published 2012 chapter 2
observations: The Daughters of Gentlemen is the second in a series, followup to last year’s Poisonous Seed. Clothes in Books can never resist a detective story set in an educational establishment, a female one for preference – Christie’s Cat among the Pigeons and Tey’s Miss Pym Disposes are great favourites - and so this was an automatic read. Woman detective Frances Doughty goes to teach in a girls’s school in order to find out who has been distributing distressing literature and, of course, uncovers all kinds of other goings-on. Like its predecessor, this book is very convincing in its use of historical detail without overdoing it. Again, like the other book, it has an immensely complex plot, and it is hard to keep track of all the characters and what they are up to – not something we say lightly. Veteran crime story readers are used to multiple plot lines and impostures, and can keep whole family trees in our heads while unpicking alibis and spotting clues, but this one approached over-complication. The key to the plot is a pamphlet which is reproduced part way through, and this reader wondered if something had gone wrong with this, kept going back to look at it: characters found all sorts of things in it that simply didn’t seem to be there. (specifically, in case anyone can help, ‘The allusion to Miss Baverstock was unmistakable.’ Not to me.)
But it was still an enjoyable book, and we can hope Frances will have a long career as a detective.
Links up with: The Little Princess went to a similar school. Dandy Gilver investigated a crime in a girls' school, while Gladys Mitchell’s Mrs Bradley investigated in a training college. Stratmann's previous book enabled us to use a fantastic picture of a male impersonator.

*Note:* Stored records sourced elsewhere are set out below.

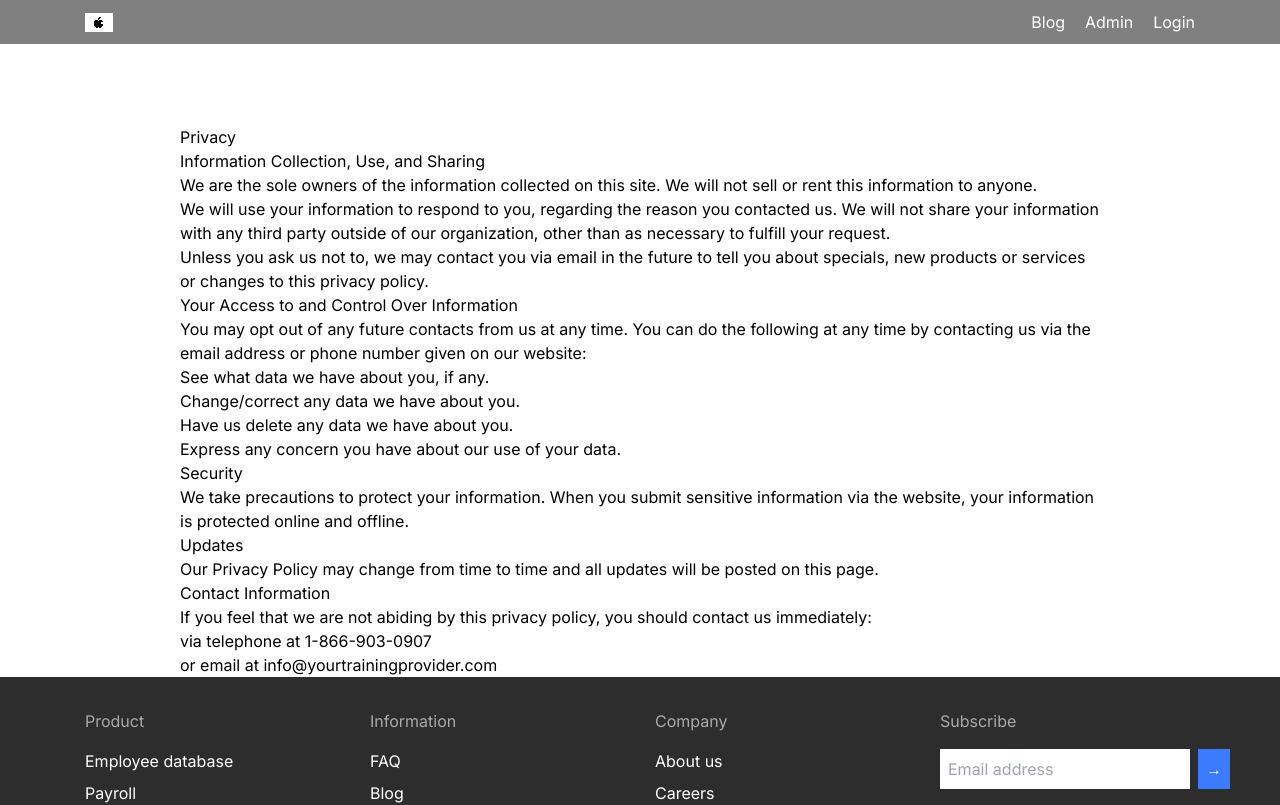
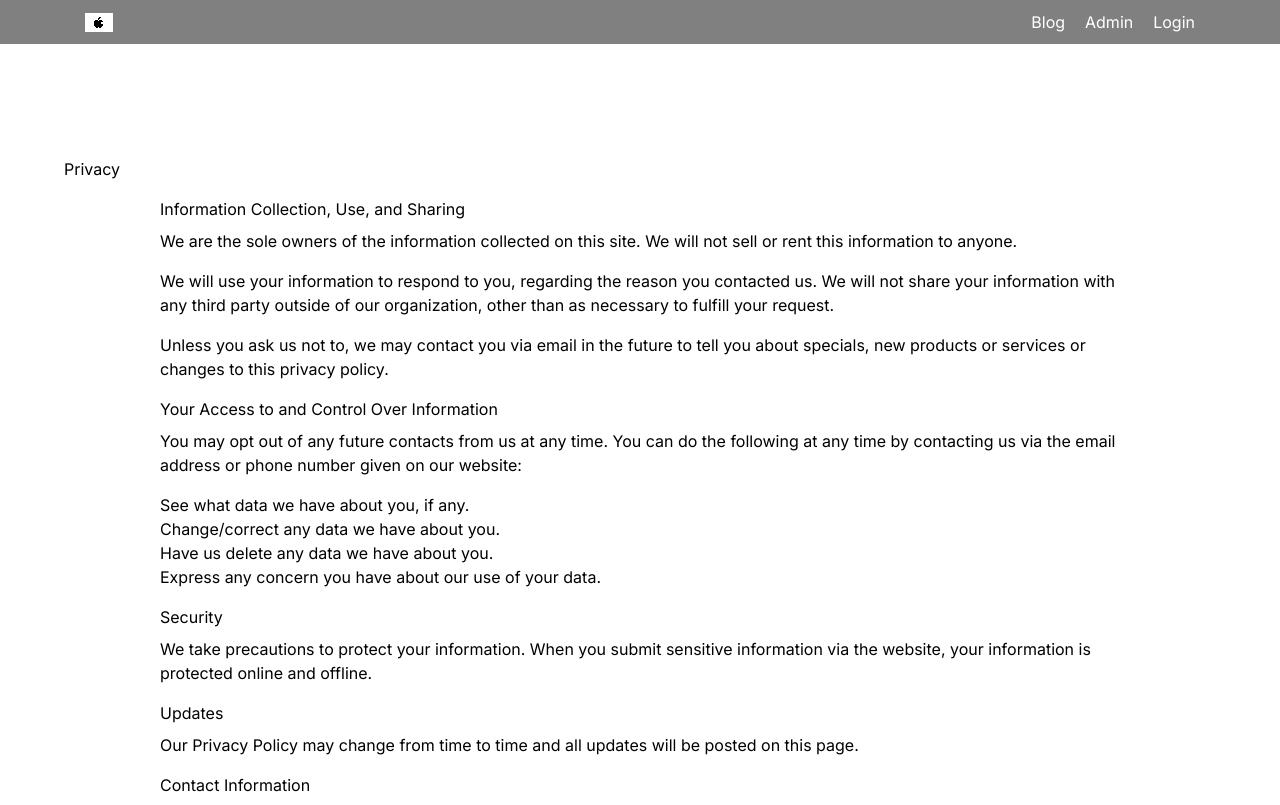
Before and after one commit to ma-xk/flask-next-ytp, a Next.js app: page /privacy in a window 1280 px wide. Shown: the top 805 px of the page. Built offline with nearby package versions, Linux system fonts and the light colour scheme.

Commit message:
switched styling to tailwind and formatted code

```diff
--- a/app/(routes)/blog/[slug]/page.js
+++ b/app/(routes)/blog/[slug]/page.js
@@ -1,12 +1,10 @@
-'use client';
-
+'use client'
 import React, { useEffect, useState } from 'react';
-import { Container, Row, Col } from 'react-grid-system';
 import Image from 'next/image';
 
 import blogPosts from '/app/components/blog/blogData';
 
-import '/app/components/blog/blog.css';
+import '/app/components/blog/blog.css'; // Keep the CSS import
 
 const BlogPost = ({ params }) => {
   const [post, setPost] = useState(null);
@@ -18,24 +16,20 @@ const BlogPost = ({ params }) => {
 
   if (!post) {
     return (
-      <div>
-        <Container>
-          <Row justify='center'>
-            <Col xs={12} md={10}>
+      <div className="container mx-auto">
+        <div className="flex justify-center">
+          <div className="w-full md:w-10/12">
             <div>Post not found</div>
-            </Col>
-          </Row>
-        </Container>
+          </div>
+        </div>
       </div>
     );
   }
 
   return (
-    <div>
-      <Container>
-        {/* <Spacer /> */}
-        <Row justify='center'>
-          <Col xs={12} md={10}>
+    <div className="container mx-auto">
+      <div className="flex justify-center">
+        <div className="w-full md:w-10/12">
           <h1>{post.title}</h1>
           {post.image && (
             <Image
@@ -51,9 +45,8 @@ const BlogPost = ({ params }) => {
             <strong>Date:</strong> {post.date}
           </p>
           <div dangerouslySetInnerHTML={{ __html: post.text }}></div>
-          </Col>
-        </Row>
-      </Container>
+        </div>
+      </div>
     </div>
   );
 };
--- a/app/(routes)/blog/page.js
+++ b/app/(routes)/blog/page.js
@@ -1,19 +1,15 @@
-'use client';
 import React from 'react';
-import { Container, Row, Col } from 'react-grid-system';
 
 import BlogList from '/app/components/blog/BlogList';
 
 function Blog() {
   return (
-    <div>
-      <Container>
-        <Row justify='center'>
-          <Col xs={12} md={10} lg={10}>
-            <BlogList />
-          </Col>
-        </Row>
-      </Container>
+    <div className="container mx-auto">
+      <div className="flex justify-center">
+        <div className="w-full md:w-10/12 lg:w-10/12">
+          <BlogList />
+        </div>
+      </div>
     </div>
   );
 }
--- a/app/(routes)/privacy/page.js
+++ b/app/(routes)/privacy/page.js
@@ -1,50 +1,75 @@
-'use client';
+import React from 'react';
 
-import React from 'react';
-import { Container, Row, Col } from 'react-grid-system';
+function Privacy() {
+  return (
+    <div className="container mx-auto">
+      <div className="max-w-6xl mx-auto my-8">
+        <h1 className="mb-4">Privacy</h1>
 
+        <div className="flex justify-center">
+          <div className="w-full md:w-10/12">
+            <h2 className="mb-2">Information Collection, Use, and Sharing</h2>
+            <p className="mb-4">
+              We are the sole owners of the information collected on this site.
+              We will not sell or rent this information to anyone.
+            </p>
+            <p className="mb-4">
+              We will use your information to respond to you, regarding the
+              reason you contacted us. We will not share your information with
+              any third party outside of our organization, other than as
+              necessary to fulfill your request.
+            </p>
+            <p className="mb-4">
+              Unless you ask us not to, we may contact you via email in the
+              future to tell you about specials, new products or services or
+              changes to this privacy policy.
+            </p>
 
-function Privacy () {
-
-
-    return (
-        <div>
-            <Container>
-                {/* <Spacer /> */}
-                <Row justify="center">
-                    <Col xs={12} md={10}>
-                        <h1>Privacy</h1>
-                        <h2>Information Collection, Use, and Sharing</h2>
-    <p>We are the sole owners of the information collected on this site. We will not sell or rent this information to anyone.</p>
-    <p>We will use your information to respond to you, regarding the reason you contacted us. We will not share your information with any third party outside of our organization, other than as necessary to fulfill your request.</p>
-    <p>Unless you ask us not to, we may contact you via email in the future to tell you about specials, new products or services or changes to this privacy policy.</p>
-
-    <h2>Your Access to and Control Over Information</h2>
-    <p>You may opt out of any future contacts from us at any time. You can do the following at any time by contacting us via the email address or phone number given on our website:</p>
-    <ul>
+            <h2 className="mb-2">Your Access to and Control Over Information</h2>
+            <p className="mb-4">
+              You may opt out of any future contacts from us at any time. You
+              can do the following at any time by contacting us via the
+              email address or phone number given on our website:
+            </p>
+            <ul className="mb-4">
               <li>See what data we have about you, if any.</li>
               <li>Change/correct any data we have about you.</li>
               <li>Have us delete any data we have about you.</li>
               <li>Express any concern you have about our use of your data.</li>
             </ul>
 
-    <h2>Security</h2>
-    <p>We take precautions to protect your information. When you submit sensitive information via the website, your information is protected online and offline.</p>
+            <h2 className="mb-2">Security</h2>
+            <p className="mb-4">
+              We take precautions to protect your information. When you submit
+              sensitive information via the website, your information is
+              protected online and offline.
+            </p>
 
-    <h2>Updates</h2>
-    <p>Our Privacy Policy may change from time to time and all updates will be posted on this page.</p>
+            <h2 className="mb-2">Updates</h2>
+            <p className="mb-4">
+              Our Privacy Policy may change from time to time and all updates
+              will be posted on this page.
+            </p>
 
-    <h2>Contact Information</h2>
-    <p>If you feel that we are not abiding by this privacy policy, you should contact us immediately:</p>
-    <ul>
+            <h2 className="mb-2">Contact Information</h2>
+            <p className="mb-4">
+              If you feel that we are not abiding by this privacy policy, you
+              should contact us immediately:
+            </p>
+            <ul className="mb-4">
               <li>via telephone at 1-866-903-0907</li>
-        <li>or email at <a href="mailto:info@yourtrainingprovider.com">info@yourtrainingprovider.com</a></li>
+              <li>
+                or email at{' '}
+                <a href='mailto:info@yourtrainingprovider.com'>
+                  info@yourtrainingprovider.com
+                </a>
+              </li>
             </ul>
-                    </Col>
-                </Row>
-            </Container>
+          </div>
+        </div>
+      </div>
     </div>
   );
-};
+}
 
 export default Privacy;
--- a/app/components/blog/BlogList.js
+++ b/app/components/blog/BlogList.js
@@ -1,14 +1,13 @@
 import React from 'react';
-import { Row, Col } from 'react-grid-system';
 import BlogCard from './BlogCard.js';
 import blogPosts from './blogData.js';
-import '/app/components/blog/blog.css';
+import '/app/components/blog/blog.css'; // Keep the CSS import
 
 const BlogList = () => {
   return (
-    <Row>
+    <div className="flex flex-wrap -mx-4">
       {blogPosts.map((post) => (
-        <Col key={post.id} xs={12} sm={12} md={6} lg={4}>
+        <div key={post.id} className="w-full sm:w-1/2 md:w-1/2 lg:w-1/3 px-4 mb-8">
           <BlogCard
             thumbnail={post.thumbnail}
             title={post.title}
@@ -16,9 +15,9 @@ const BlogList = () => {
             date={post.date}
             slug={post.slug} // Pass slug for routing
           />
-        </Col>
+        </div>
       ))}
-    </Row>
+    </div>
   );
 };
 
```
Lines whose indentation alone changed are shown as unchanged.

The children above are at school in Baku, the capital of Azerbaijan: probably at the beginning of the 20th century, when it was part of the Russian Empire. The photo can be found on Wikimedia Commons.